Where the word "README" shows up in a line below, that line is counted. State how many lines are counted, without any other words.

*** Recorded data ***

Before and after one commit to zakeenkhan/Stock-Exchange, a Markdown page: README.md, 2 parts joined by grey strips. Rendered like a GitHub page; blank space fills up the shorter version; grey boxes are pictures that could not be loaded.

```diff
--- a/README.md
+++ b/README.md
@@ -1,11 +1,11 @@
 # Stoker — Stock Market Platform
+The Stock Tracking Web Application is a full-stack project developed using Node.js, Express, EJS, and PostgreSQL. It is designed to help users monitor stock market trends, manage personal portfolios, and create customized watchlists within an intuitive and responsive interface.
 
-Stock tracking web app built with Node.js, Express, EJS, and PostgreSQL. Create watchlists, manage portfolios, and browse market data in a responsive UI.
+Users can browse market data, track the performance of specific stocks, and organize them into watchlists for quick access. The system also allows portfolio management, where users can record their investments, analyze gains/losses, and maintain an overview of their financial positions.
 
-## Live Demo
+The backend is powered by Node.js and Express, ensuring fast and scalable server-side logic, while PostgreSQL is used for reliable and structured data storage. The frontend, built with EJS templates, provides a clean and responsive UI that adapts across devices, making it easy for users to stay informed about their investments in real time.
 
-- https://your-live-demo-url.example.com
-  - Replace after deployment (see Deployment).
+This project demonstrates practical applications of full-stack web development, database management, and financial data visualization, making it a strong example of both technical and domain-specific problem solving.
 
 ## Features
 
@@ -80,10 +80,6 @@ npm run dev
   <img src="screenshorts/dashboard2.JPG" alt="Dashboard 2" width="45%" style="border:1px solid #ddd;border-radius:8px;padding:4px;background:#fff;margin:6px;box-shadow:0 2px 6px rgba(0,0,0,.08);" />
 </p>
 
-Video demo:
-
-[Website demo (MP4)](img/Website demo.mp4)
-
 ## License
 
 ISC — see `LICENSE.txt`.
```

*** End of Recorded data ***

Output below :: 3